NC State Plant Pathologist speaks out on Soybean Rust
NC State Plant Pathologist Steve Koenning clarified the need to spray fungicides for Asian soybean rust now that it has been identified in three areas of the state. Koenning says that if beans are within two to three weeks of harvest, there’s no need to spray, likewise if a field has been sprayed in the last two weeks or so. Koenning also said there may not be sufficient weather for rust to develop later. If in doubt, consult with your county extension agent.
House Approves Nutrition Bill
The U.S. House approved the Nutrition Reform and Work Opportunity Act of 2013 on a very close vote of 217 to 210. House Agriculture Committee Chairman Frank Lucas says the vote was another step toward his goal of getting a five-year farm bill on the books this year.

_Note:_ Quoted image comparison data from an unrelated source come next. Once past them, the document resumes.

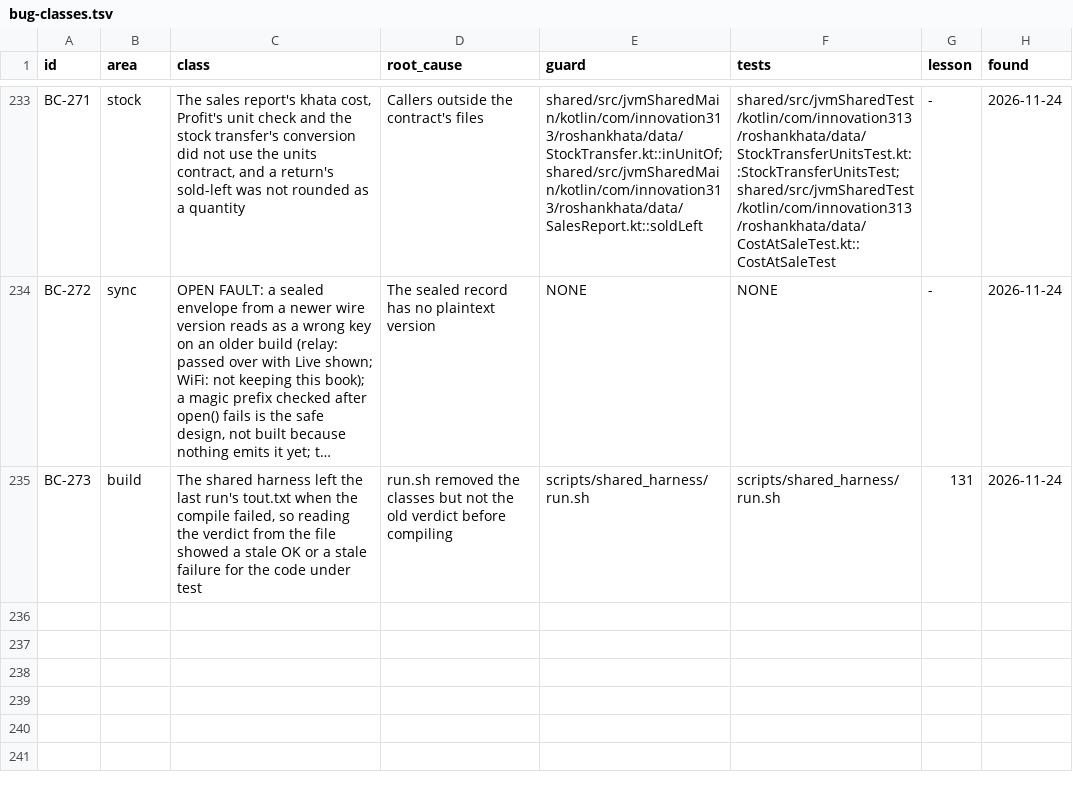
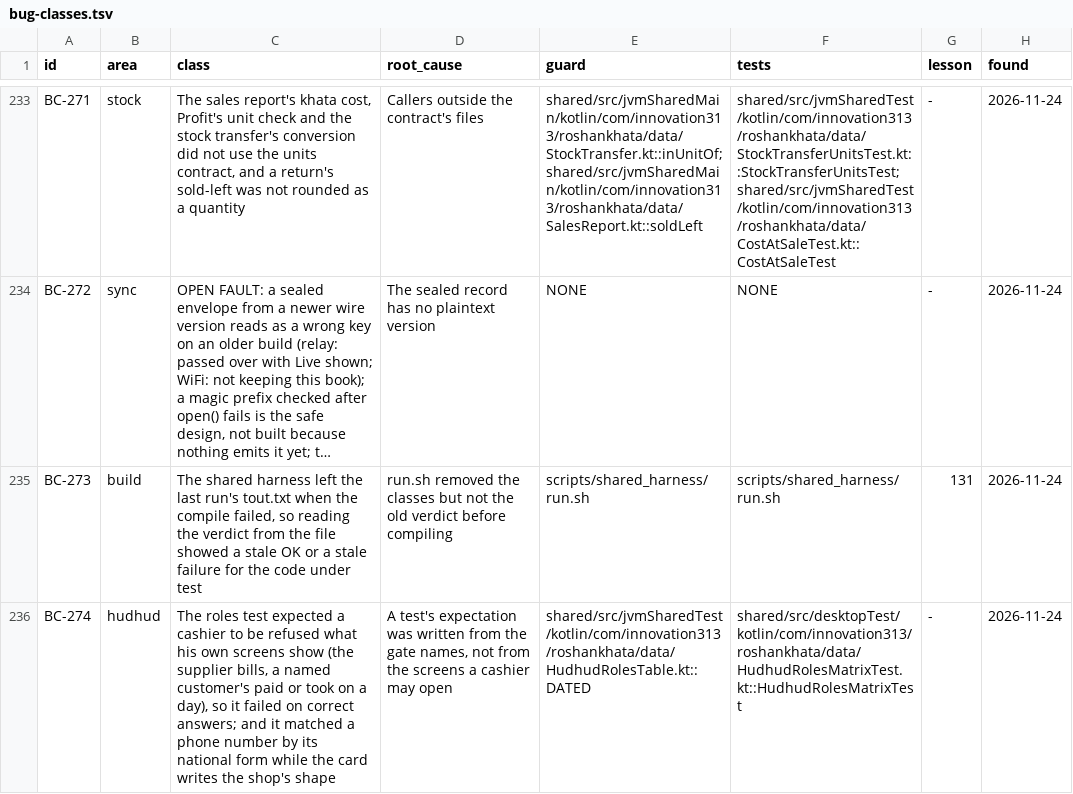
Before and after one commit to aliehtisham052-dotcom/RoshanKhata, a TSV file: docs/bug-classes.tsv, drawn as a sheet; only a part is shown, gaps mark what is left out; long unchanged cells end in …; the diff names each change by its address in the sheet, - before the commit and + after, or states it on an @@ line.

```diff
--- a/docs/bug-classes.tsv
+++ b/docs/bug-classes.tsv
+row 236: BC-274 | hudhud | The roles test expected a cashier to be refused what his own screens show (the supplier bills, a named customer's paid or took on a day), so it failed on correct answers; and it matched a phone number by its national form while the card writes the shop's shape | A test's expectation was written from the gate names, not from the screens a cashier may open | shared/src/jvmSharedTest/kotlin/com/innovation313/roshankhata/data/HudhudRolesTable.kt::DATED | shared/src/desktopTest/kotlin/com/innovation313/roshankhata/data/HudhudRolesMatrixTest.kt::HudhudRolesMatrixTest | - | 2026-11-24
```
Also changed, not shown: 3 other files.
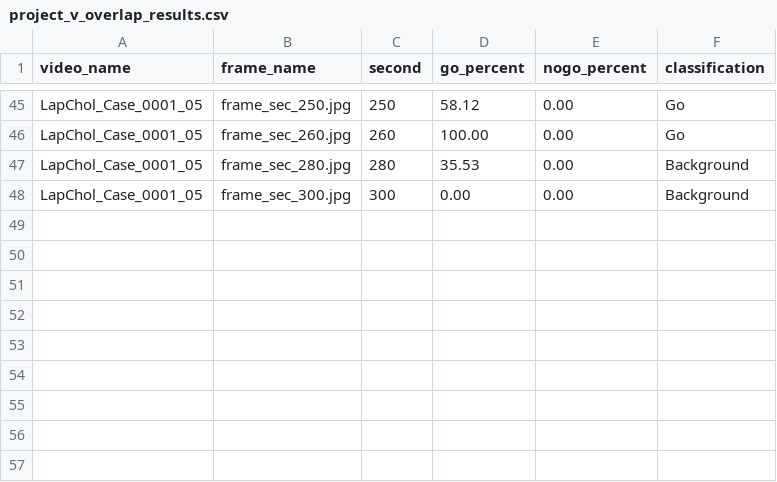
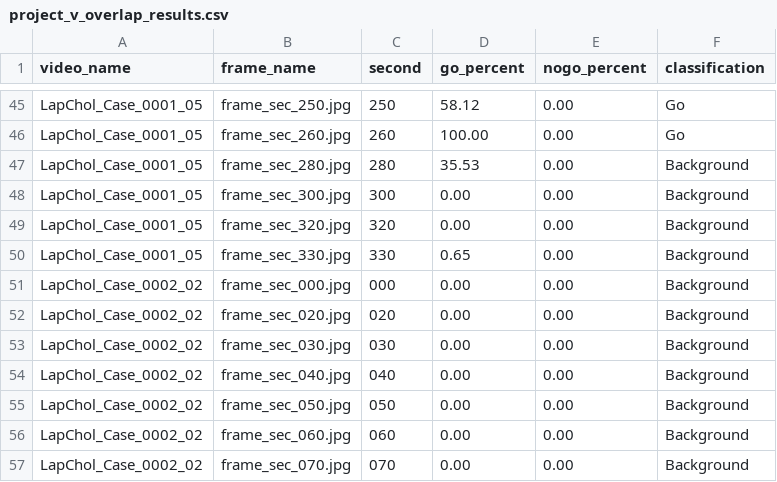
Before and after one commit to lorenz-liu/tti-inference, a CSV file: project_v/project_v_overlap_results.csv, drawn as a sheet; only a part is shown, gaps mark what is left out.

Commit message:
update

```diff
--- a/project_v/project_v_overlap_results.csv
+++ b/project_v/project_v_overlap_results.csv
@@ -48 +48,10 @@ LapChol_Case_0001_05,frame_sec_280.jpg,280,35.53,0.00,Background
 LapChol_Case_0001_05,frame_sec_300.jpg,300,0.00,0.00,Background
+LapChol_Case_0001_05,frame_sec_320.jpg,320,0.00,0.00,Background
+LapChol_Case_0001_05,frame_sec_330.jpg,330,0.65,0.00,Background
+LapChol_Case_0002_02,frame_sec_000.jpg,000,0.00,0.00,Background
+LapChol_Case_0002_02,frame_sec_020.jpg,020,0.00,0.00,Background
+LapChol_Case_0002_02,frame_sec_030.jpg,030,0.00,0.00,Background
+LapChol_Case_0002_02,frame_sec_040.jpg,040,0.00,0.00,Background
+LapChol_Case_0002_02,frame_sec_050.jpg,050,0.00,0.00,Background
+LapChol_Case_0002_02,frame_sec_060.jpg,060,0.00,0.00,Background
+LapChol_Case_0002_02,frame_sec_070.jpg,070,0.00,0.00,Background
```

But House Rules Committee Chair Pete Sessions said the strategy of passing two separate bills was also a way to give Agriculture Committee Chair Frank Lucas a stronger hand in farm bill bargaining with the Senate once the separate nutrition bill passed…
“Why we are trying to do what we are doing, it means that we will arm him with the available content to go to the conference with the Senate to make the farm bill that includes the nutrition program even better and sustainable.”
Lucas says the House bill makes commonsense reforms to the Supplemental Nutrition Assistance Program that encourages and enables work participation, closes program loopholes and eliminates waste, fraud and abuse while saving the American taxpayer nearly 40-billion dollars. Lucas says SNAP does serve an important purpose to help Americans who are struggling – which is why it’s equally important to ensure the program is working in the most effective and efficient way.
Vaccination of Cattle Reduces e. coli in Humans
Results of research in the United Kingdom suggest using E. coli vaccines in cattle could reduce the incidence of human sickness from E. coli O157 by as much as 85 percent.
The authors note that E. coli O157, which can cause serious and sometimes fatal gastrointestinal illness, is difficult to control, partly due to poor understanding of of transmission dynamics across species boundaries. Vaccines for E. coli O157 in cattle are available but not widely used.